--- START ---
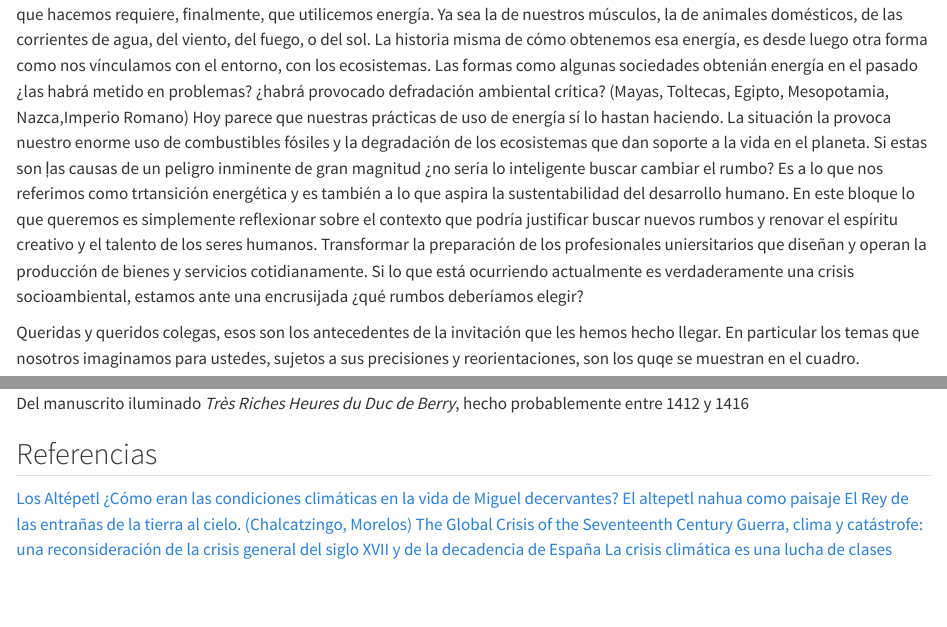
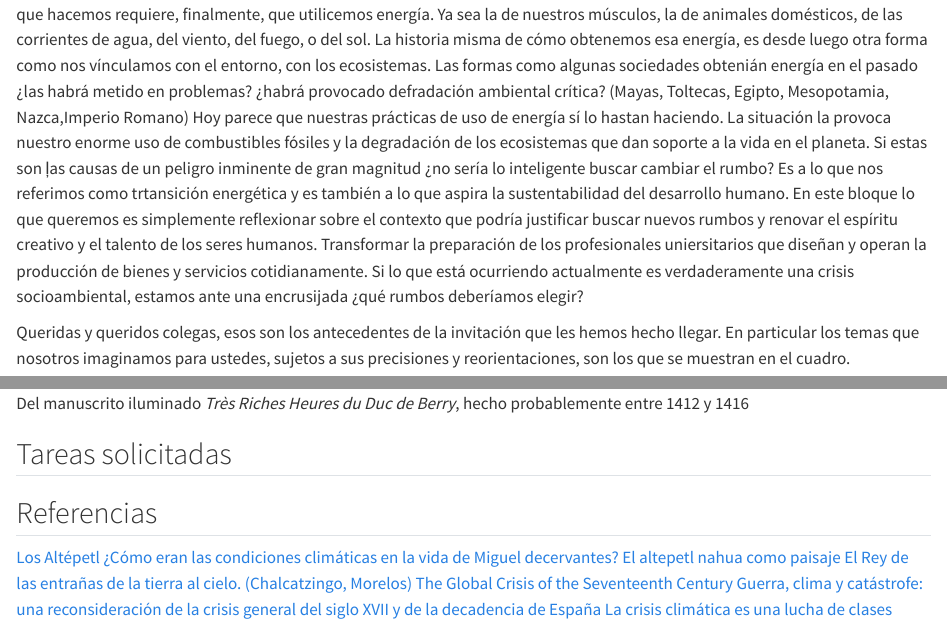
Before and after one commit to equihuam/CICC-R-Py, a Quarto document (CICC-R-Py.qmd): the page in a window 1100 px wide, from 730 px down, and a second part further down, joined at a grey line. Rendered offline with R 4.5, knitr and Pandoc in place of Quarto, with nearby package versions; some code elsewhere in the file could not run offline.

Commit message:
Ideas base

```diff
--- a/CICC-R-Py.qmd
+++ b/CICC-R-Py.qmd
@@ -52,7 +52,7 @@ pasado ¿las habrá metido en problemas? ¿habrá provocado defradación ambient
 Queridas y queridos colegas, esos son los antecedentes de la invitación
 que les hemos hecho llegar. En particular los temas que nosotros
 imaginamos para ustedes, sujetos a sus precisiones y reorientaciones,
-son los quqe se muestran en el cuadro.
+son los que se muestran en el cuadro.
 
 
 <!--
@@ -112,6 +112,10 @@ La [**pequeña edad de hielo**](https://historia.nationalgeographic.com.es/a/peq
 ![Del manuscrito iluminado *Très Riches Heures du Duc de Berry*, hecho probablemente entre 1412 y 1416](../../CICC-UV/CICC-módulo-3/img/Les_Très_Riches_Heures_du_duc_de_Berry_février.jpg)
 
 
+## Tareas solicitadas
+
+
+
 
 
 ## Referencias
```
--- END ---
▸ TASK ITEM: The whole listing must come back verbatim, with no pictures included.

▸ ANSWER:
Before and after one commit to equihuam/CICC-R-Py, a Quarto document (CICC-R-Py.qmd): the page in a window 1100 px wide, from 730 px down, and a second part further down, joined at a grey line. Rendered offline with R 4.5, knitr and Pandoc in place of Quarto, with nearby package versions; some code elsewhere in the file could not run offline.

Commit message:
Ideas base

```diff
--- a/CICC-R-Py.qmd
+++ b/CICC-R-Py.qmd
@@ -52,7 +52,7 @@ pasado ¿las habrá metido en problemas? ¿habrá provocado defradación ambient
 Queridas y queridos colegas, esos son los antecedentes de la invitación
 que les hemos hecho llegar. En particular los temas que nosotros
 imaginamos para ustedes, sujetos a sus precisiones y reorientaciones,
-son los quqe se muestran en el cuadro.
+son los que se muestran en el cuadro.
 
 
 <!--
@@ -112,6 +112,10 @@ La [**pequeña edad de hielo**](https://historia.nationalgeographic.com.es/a/peq
 ![Del manuscrito iluminado *Très Riches Heures du Duc de Berry*, hecho probablemente entre 1412 y 1416](../../CICC-UV/CICC-módulo-3/img/Les_Très_Riches_Heures_du_duc_de_Berry_février.jpg)
 
 
+## Tareas solicitadas
+
+
+
 
 
 ## Referencias
```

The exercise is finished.